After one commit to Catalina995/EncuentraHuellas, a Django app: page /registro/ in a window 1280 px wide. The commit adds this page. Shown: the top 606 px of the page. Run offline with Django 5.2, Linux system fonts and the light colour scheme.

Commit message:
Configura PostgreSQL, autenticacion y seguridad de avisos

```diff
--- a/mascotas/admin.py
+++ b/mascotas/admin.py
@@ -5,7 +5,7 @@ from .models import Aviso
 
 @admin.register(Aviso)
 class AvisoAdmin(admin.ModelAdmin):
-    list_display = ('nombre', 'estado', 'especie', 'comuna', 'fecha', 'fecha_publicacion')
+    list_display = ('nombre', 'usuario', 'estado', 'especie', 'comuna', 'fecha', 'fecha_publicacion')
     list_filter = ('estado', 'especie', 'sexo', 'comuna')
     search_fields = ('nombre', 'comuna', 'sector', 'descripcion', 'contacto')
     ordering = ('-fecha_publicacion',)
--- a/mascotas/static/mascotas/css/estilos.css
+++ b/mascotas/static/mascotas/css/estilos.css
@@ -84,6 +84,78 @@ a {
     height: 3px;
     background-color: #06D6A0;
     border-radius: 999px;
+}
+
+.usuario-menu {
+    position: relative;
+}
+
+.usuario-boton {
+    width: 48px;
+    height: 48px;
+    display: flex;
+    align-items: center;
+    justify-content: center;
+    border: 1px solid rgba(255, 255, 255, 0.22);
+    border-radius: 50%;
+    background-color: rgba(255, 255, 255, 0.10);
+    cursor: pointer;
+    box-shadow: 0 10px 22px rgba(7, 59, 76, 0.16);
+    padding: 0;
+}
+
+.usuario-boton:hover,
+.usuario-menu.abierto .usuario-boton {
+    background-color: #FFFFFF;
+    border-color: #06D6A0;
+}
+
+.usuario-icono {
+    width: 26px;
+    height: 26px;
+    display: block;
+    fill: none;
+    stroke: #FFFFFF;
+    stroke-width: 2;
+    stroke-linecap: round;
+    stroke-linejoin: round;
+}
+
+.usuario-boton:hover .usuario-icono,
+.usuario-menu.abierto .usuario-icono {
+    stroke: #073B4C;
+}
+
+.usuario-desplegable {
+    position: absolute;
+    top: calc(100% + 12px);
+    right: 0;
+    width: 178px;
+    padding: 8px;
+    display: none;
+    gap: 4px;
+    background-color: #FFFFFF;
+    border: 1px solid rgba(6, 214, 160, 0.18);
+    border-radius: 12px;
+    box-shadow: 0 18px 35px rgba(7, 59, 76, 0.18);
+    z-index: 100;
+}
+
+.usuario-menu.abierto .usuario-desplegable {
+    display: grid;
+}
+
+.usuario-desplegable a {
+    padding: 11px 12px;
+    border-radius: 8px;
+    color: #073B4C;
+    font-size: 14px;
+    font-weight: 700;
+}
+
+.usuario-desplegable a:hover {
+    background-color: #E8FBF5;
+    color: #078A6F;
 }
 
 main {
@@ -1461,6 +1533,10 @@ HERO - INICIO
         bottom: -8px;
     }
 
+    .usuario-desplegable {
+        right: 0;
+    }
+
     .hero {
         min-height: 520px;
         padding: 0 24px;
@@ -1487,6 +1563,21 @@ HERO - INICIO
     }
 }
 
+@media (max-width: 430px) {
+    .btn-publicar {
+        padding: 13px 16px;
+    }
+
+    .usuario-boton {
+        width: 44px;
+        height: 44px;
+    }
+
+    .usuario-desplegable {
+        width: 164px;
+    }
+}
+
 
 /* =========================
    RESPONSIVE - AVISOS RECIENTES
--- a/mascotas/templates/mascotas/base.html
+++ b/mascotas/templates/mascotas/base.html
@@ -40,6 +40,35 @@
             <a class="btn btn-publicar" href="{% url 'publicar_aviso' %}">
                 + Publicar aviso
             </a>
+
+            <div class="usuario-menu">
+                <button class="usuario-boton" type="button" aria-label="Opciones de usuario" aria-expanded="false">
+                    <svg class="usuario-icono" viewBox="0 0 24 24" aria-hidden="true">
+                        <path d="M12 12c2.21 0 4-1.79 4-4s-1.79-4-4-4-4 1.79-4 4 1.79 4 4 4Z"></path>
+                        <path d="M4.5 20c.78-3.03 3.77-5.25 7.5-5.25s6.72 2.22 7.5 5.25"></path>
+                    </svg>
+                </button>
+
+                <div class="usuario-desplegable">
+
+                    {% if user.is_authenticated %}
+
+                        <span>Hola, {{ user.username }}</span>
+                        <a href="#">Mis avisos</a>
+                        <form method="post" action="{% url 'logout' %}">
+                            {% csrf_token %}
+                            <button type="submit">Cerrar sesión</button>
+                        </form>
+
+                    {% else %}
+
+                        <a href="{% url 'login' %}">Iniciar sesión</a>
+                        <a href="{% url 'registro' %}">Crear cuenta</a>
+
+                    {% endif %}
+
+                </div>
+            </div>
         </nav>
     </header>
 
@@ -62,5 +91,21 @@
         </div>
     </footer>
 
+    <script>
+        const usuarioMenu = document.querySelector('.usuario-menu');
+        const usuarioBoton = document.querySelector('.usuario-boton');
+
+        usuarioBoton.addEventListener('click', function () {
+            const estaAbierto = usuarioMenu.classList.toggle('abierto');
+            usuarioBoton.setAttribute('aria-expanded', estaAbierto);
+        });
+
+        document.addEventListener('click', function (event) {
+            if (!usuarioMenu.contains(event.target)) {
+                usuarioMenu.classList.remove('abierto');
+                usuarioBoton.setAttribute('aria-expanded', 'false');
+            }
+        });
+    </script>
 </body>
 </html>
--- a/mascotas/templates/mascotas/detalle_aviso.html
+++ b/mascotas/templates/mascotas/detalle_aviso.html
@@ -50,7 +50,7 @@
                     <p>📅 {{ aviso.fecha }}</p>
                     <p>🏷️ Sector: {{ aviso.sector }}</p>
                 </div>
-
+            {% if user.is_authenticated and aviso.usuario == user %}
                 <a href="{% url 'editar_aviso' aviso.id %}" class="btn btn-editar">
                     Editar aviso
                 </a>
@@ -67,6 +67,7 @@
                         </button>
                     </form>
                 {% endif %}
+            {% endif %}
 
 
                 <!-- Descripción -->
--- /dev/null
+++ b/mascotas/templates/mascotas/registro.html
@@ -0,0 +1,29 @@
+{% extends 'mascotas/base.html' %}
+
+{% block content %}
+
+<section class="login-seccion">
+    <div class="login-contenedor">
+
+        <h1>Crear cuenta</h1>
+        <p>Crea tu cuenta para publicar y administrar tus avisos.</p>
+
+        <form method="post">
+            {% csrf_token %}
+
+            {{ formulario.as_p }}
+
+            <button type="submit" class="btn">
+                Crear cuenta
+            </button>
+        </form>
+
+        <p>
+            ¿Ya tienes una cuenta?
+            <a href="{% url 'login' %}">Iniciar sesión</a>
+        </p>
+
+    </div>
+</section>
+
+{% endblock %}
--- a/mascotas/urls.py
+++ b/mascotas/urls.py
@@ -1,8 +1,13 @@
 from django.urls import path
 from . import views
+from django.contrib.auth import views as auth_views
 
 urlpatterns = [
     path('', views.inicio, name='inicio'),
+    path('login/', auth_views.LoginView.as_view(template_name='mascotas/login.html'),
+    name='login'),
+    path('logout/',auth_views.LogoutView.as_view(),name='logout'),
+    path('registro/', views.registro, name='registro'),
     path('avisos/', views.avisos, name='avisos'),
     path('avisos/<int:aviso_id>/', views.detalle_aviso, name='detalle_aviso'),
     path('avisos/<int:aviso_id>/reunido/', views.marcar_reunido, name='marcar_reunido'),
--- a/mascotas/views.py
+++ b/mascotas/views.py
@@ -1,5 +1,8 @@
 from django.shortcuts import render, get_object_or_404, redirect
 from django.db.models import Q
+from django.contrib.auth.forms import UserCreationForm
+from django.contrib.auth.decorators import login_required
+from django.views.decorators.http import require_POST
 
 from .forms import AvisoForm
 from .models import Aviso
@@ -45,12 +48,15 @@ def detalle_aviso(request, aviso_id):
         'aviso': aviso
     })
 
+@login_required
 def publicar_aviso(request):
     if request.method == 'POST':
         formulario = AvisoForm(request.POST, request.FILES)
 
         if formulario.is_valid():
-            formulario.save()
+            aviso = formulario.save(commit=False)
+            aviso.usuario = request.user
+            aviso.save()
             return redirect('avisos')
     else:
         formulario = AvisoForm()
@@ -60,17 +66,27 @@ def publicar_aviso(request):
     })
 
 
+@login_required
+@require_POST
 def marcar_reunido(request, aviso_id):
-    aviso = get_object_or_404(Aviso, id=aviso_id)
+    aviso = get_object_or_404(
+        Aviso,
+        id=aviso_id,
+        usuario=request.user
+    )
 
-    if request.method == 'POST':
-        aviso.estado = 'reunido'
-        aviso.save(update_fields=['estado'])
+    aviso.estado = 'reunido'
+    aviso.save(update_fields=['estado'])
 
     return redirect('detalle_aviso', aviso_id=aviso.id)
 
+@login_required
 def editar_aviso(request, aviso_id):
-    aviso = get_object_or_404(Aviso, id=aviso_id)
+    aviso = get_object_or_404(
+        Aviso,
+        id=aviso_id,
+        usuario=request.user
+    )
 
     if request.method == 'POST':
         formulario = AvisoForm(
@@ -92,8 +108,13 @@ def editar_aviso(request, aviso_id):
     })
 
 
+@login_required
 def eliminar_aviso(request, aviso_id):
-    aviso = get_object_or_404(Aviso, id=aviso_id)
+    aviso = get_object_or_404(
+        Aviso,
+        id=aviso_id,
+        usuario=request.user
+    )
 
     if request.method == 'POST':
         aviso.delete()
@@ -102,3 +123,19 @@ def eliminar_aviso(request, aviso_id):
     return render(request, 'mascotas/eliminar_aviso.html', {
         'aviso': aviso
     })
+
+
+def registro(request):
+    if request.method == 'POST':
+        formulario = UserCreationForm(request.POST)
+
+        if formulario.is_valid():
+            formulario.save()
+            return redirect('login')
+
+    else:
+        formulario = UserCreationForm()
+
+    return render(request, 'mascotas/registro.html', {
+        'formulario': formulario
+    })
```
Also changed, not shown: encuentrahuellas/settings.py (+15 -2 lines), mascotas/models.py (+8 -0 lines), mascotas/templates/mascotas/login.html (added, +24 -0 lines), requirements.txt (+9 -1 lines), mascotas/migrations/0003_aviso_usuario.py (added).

....................

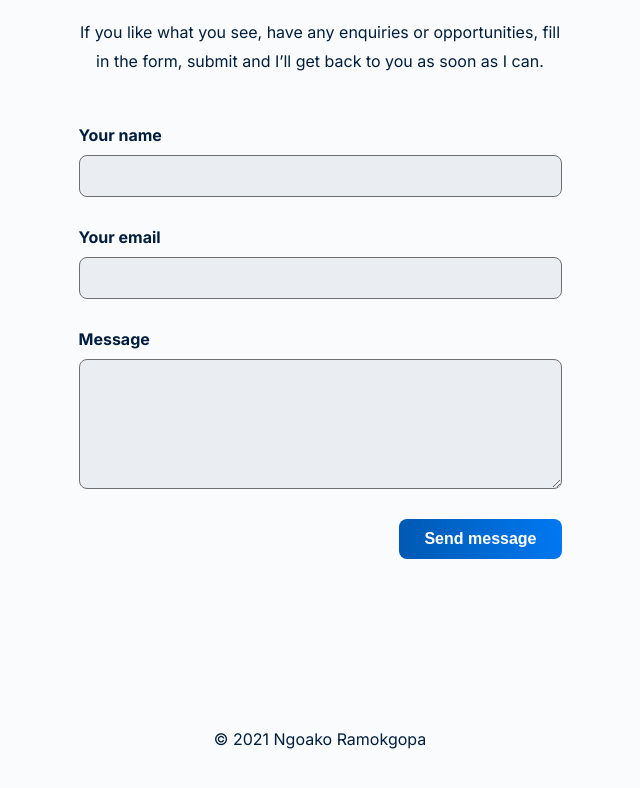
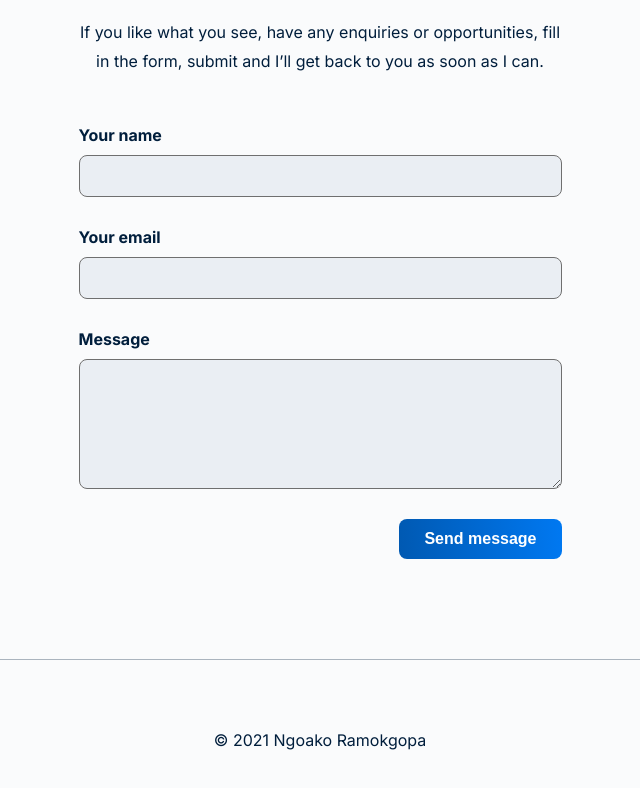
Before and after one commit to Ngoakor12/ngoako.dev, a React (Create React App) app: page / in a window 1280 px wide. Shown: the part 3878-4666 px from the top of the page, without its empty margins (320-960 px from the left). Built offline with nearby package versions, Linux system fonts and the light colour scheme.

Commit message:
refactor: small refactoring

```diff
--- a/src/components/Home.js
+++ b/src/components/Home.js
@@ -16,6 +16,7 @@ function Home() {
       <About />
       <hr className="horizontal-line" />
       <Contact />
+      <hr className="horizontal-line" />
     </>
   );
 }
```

....................

» **Directions**
Each line in the listing above that includes the word "color" needs to be copied out.

» **Task solution**
     background-color: #06D6A0;
+    background-color: rgba(255, 255, 255, 0.10);
+    background-color: #FFFFFF;
+    border-color: #06D6A0;
+    background-color: #FFFFFF;
+    color: #073B4C;
+    background-color: #E8FBF5;
+    color: #078A6F;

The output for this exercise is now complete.